“We’re trying to fill the knowledge gap between infection and the neurological defects,” says FSU professor Hengli Tang, who is also the lead author of the study. “This research is the very first step in that, but it’s answering a critical question. It enables us to focus the research. Now you can be studying the virus in the right cell type, screening your drugs on the right cell type and studying the biology of the right cell type.”

As of Thursday, 47 travel-related cases of the Zika virus are currently in Florida, and three of those cases are in Orange County, according to the Florida Department of Health. Four cases in Florida have involved pregnant women. 
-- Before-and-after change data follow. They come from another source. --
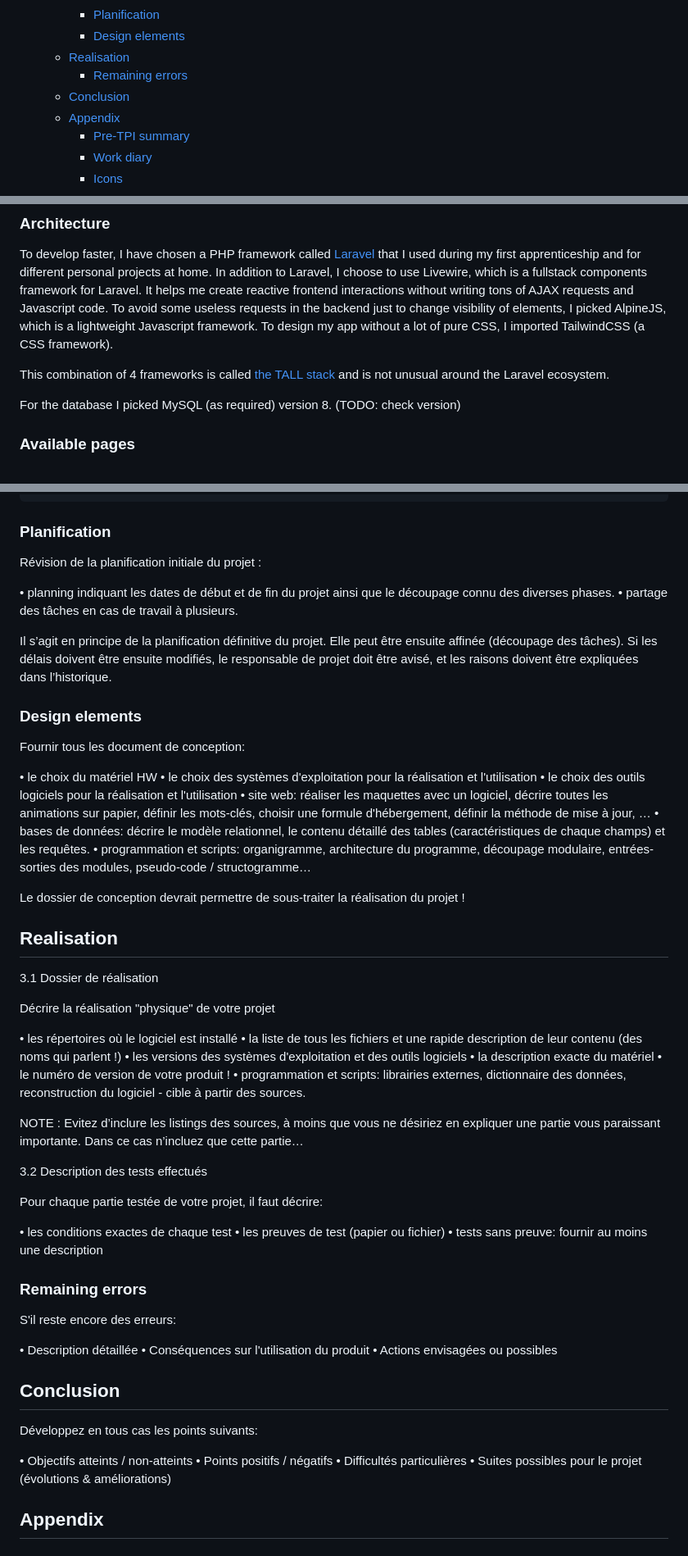
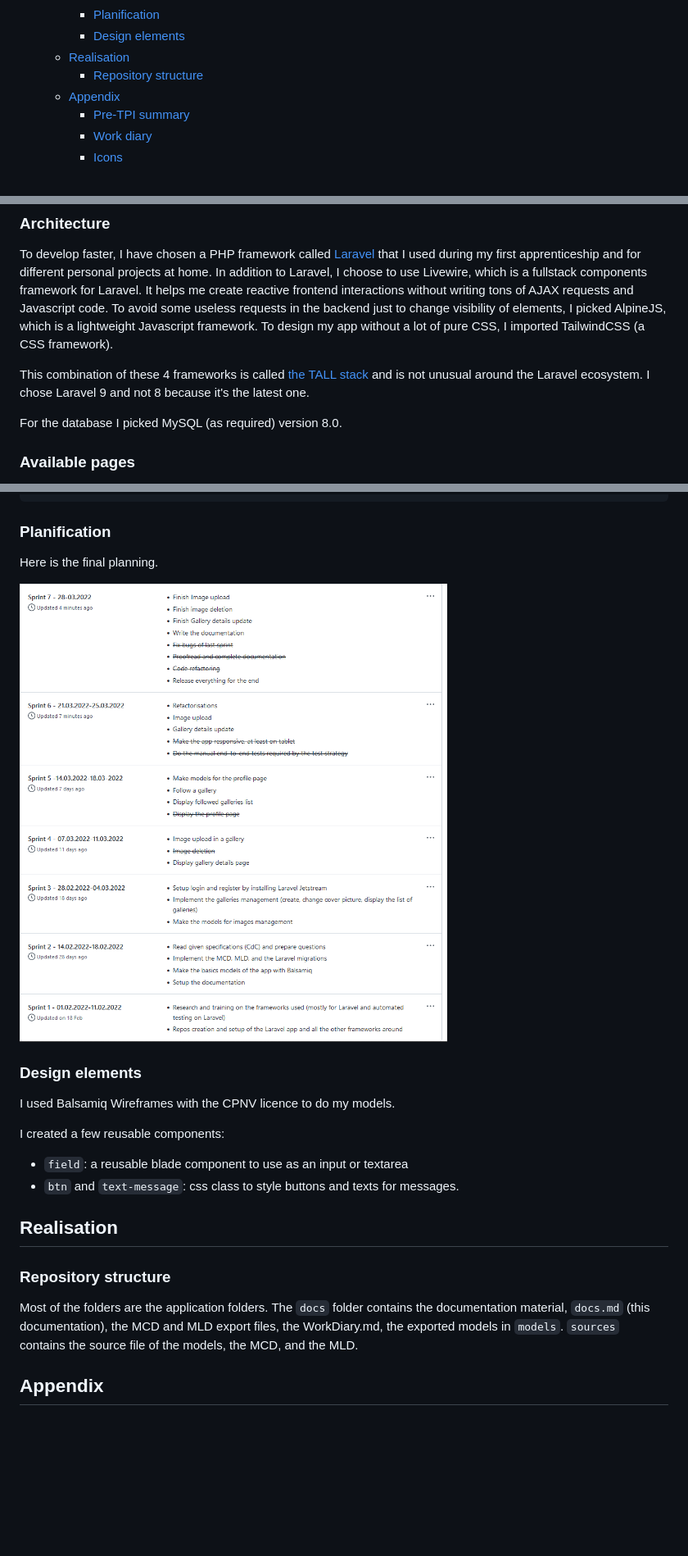
Before and after one commit to samuelroland/galeriz, a Markdown page: docs/docs.md, 3 parts joined by grey strips. Shown: that part at 82% size. Rendered like a GitHub page; pictures changed too: docs/img/final-planning.png (added); blank space fills up the shorter version.

Commit message:
docs: planning section and a few fixes

```diff
--- a/docs/docs.md
+++ b/docs/docs.md
@@ -34,8 +34,7 @@ Galeriz is a galleries publishing web applicaiton. Authors can publish galleries
     - [Planification](#planification)
     - [Design elements](#design-elements)
   - [Realisation](#realisation)
-    - [Remaining errors](#remaining-errors)
-  - [Conclusion](#conclusion)
+    - [Repository structure](#repository-structure)
   - [Appendix](#appendix)
     - [Pre-TPI summary](#pre-tpi-summary)
     - [Work diary](#work-diary)
@@ -81,9 +80,9 @@ Par exemple :
 ### Architecture
 To develop faster, I have chosen a PHP framework called [Laravel](https://laravel.com) that I used during my first apprenticeship and for different personal projects at home. In addition to Laravel, I choose to use Livewire, which is a fullstack components framework for Laravel. It helps me create reactive frontend interactions without writing tons of AJAX requests and Javascript code. To avoid some useless requests in the backend just to change visibility of elements, I picked AlpineJS, which is a lightweight Javascript framework. To design my app without a lot of pure CSS, I imported TailwindCSS (a CSS framework).
 
-This combination of 4 frameworks is called [the TALL stack](https://tallstack.dev/) and is not unusual around the Laravel ecosystem.
+This combination of these 4 frameworks is called [the TALL stack](https://tallstack.dev/) and is not unusual around the Laravel ecosystem. I chose Laravel 9 and not 8 because it's the latest one.
 
-For the database I picked MySQL (as required) version 8. (TODO: check version)
+For the database I picked MySQL (as required) version 8.0.
 
 ### Available pages
 
@@ -236,15 +235,19 @@ I recommend you to setup a shortcut in your IDE to run the tests. I used this ke
 
 ### Planification
 
-Révision de la planification initiale du projet :
+Here is the final planning.
 
-•	planning indiquant les dates de début et de fin du projet ainsi que le découpage connu des diverses phases.
-•	partage des tâches en cas de travail à plusieurs.
-
-Il s’agit en principe de la planification définitive du projet. Elle peut être ensuite affinée (découpage des tâches). Si les délais doivent être ensuite modifiés, le responsable de projet doit être avisé, et les raisons doivent être expliquées dans l’historique.
+![Final planning](img/final-planning.png)
 
 ### Design elements
 
+I used Balsamiq Wireframes with the CPNV licence to do my models.
+
+I created a few reusable components:
+- `field`: a reusable blade component to use as an input or textarea
+- `btn` and `text-message`: css class to style buttons and texts for messages.
+
+<!--
 Fournir tous les document de conception:
 
 •	le choix du matériel HW
@@ -255,8 +258,16 @@ Fournir tous les document de conception:
 •	programmation et scripts: organigramme, architecture du programme, découpage modulaire, entrées-sorties des modules, pseudo-code / structogramme…
 
 Le dossier de conception devrait permettre de sous-traiter la réalisation du projet !
+ -->
+
 
 ## Realisation
+
+
+### Repository structure
+Most of the folders are the application folders. The `docs` folder contains the documentation material, `docs.md` (this documentation), the MCD and MLD export files, the WorkDiary.md, the exported models in `models`. `sources` contains the source file of the models, the MCD, and the MLD.
+<!--
+
 3.1	Dossier de réalisation
 
 Décrire la réalisation "physique" de votre projet
@@ -295,7 +306,7 @@ Développez en tous cas les points suivants:
 •	Difficultés particulières
 •	Suites possibles pour le projet (évolutions & améliorations)
 
-
+ -->
 ## Appendix
 
 ### Pre-TPI summary
```
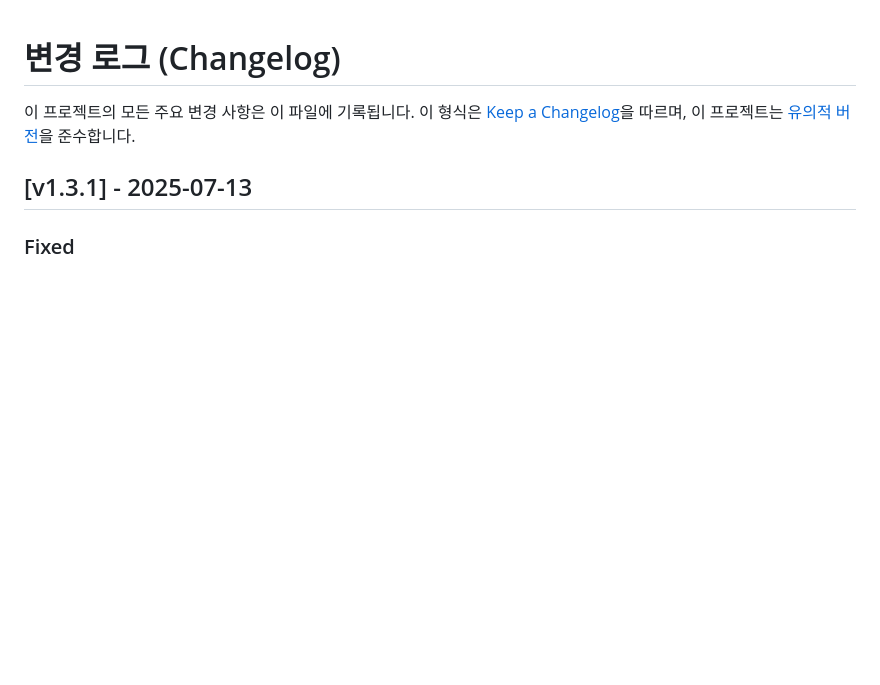
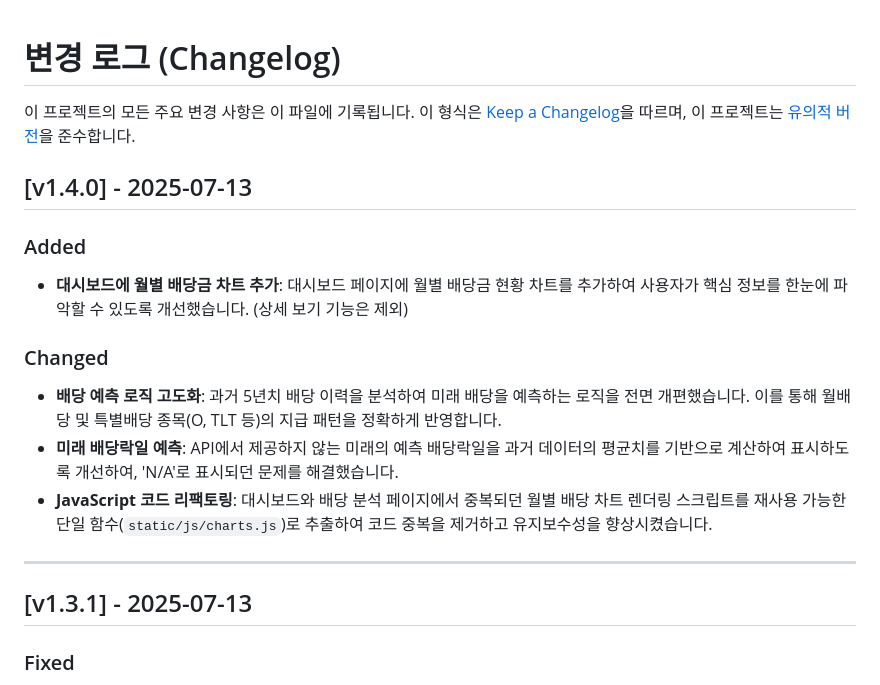
Before and after one commit to Pepe030303/Wealth_Tracker, a Markdown page: CHANGELOG.md, the part around the change. GitHub-like rendering; blank space fills up the shorter version.

```diff
--- a/CHANGELOG.md
+++ b/CHANGELOG.md
@@ -2,6 +2,17 @@
 
 이 프로젝트의 모든 주요 변경 사항은 이 파일에 기록됩니다.
 이 형식은 [Keep a Changelog](https://keepachangelog.com/en/1.0.0/)을 따르며, 이 프로젝트는 [유의적 버전](https://semver.org/spec/v2.0.0.html)을 준수합니다.
+
+## [v1.4.0] - 2025-07-13
+### Added
+- **대시보드에 월별 배당금 차트 추가**: 대시보드 페이지에 월별 배당금 현황 차트를 추가하여 사용자가 핵심 정보를 한눈에 파악할 수 있도록 개선했습니다. (상세 보기 기능은 제외)
+
+### Changed
+- **배당 예측 로직 고도화**: 과거 5년치 배당 이력을 분석하여 미래 배당을 예측하는 로직을 전면 개편했습니다. 이를 통해 월배당 및 특별배당 종목(O, TLT 등)의 지급 패턴을 정확하게 반영합니다.
+- **미래 배당락일 예측**: API에서 제공하지 않는 미래의 예측 배당락일을 과거 데이터의 평균치를 기반으로 계산하여 표시하도록 개선하여, 'N/A'로 표시되던 문제를 해결했습니다.
+- **JavaScript 코드 리팩토링**: 대시보드와 배당 분석 페이지에서 중복되던 월별 배당 차트 렌더링 스크립트를 재사용 가능한 단일 함수(`static/js/charts.js`)로 추출하여 코드 중복을 제거하고 유지보수성을 향상시켰습니다.
+
+---
 
 ## [v1.3.1] - 2025-07-13
 ### Fixed
```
We welcome readers to submit letters regarding articles and content in Orlando Weekly. Letters should be a minimum of 150 words, refer to content that has appeared on Orlando Weekly, and must include the writer's full name, address, and phone number for verification purposes. No attachments will be considered. Writers of letters selected for publication will be notified via email. Letters may be edited and shortened for space.

Email us at feedback@orlandoweekly.com.

Orlando Weekly works for you, and your support is essential.

Our small but mighty local team works tirelessly to bring you high-quality, uncensored news and cultural coverage of Central Florida.

Unlike many newspapers, ours is free – and we'd like to keep it that way, because we believe, now more than ever, everyone deserves access to accurate, independent coverage of their community.

Whether it's a one-time acknowledgement of this article or an ongoing pledge, your support helps keep Orlando’s true free press free.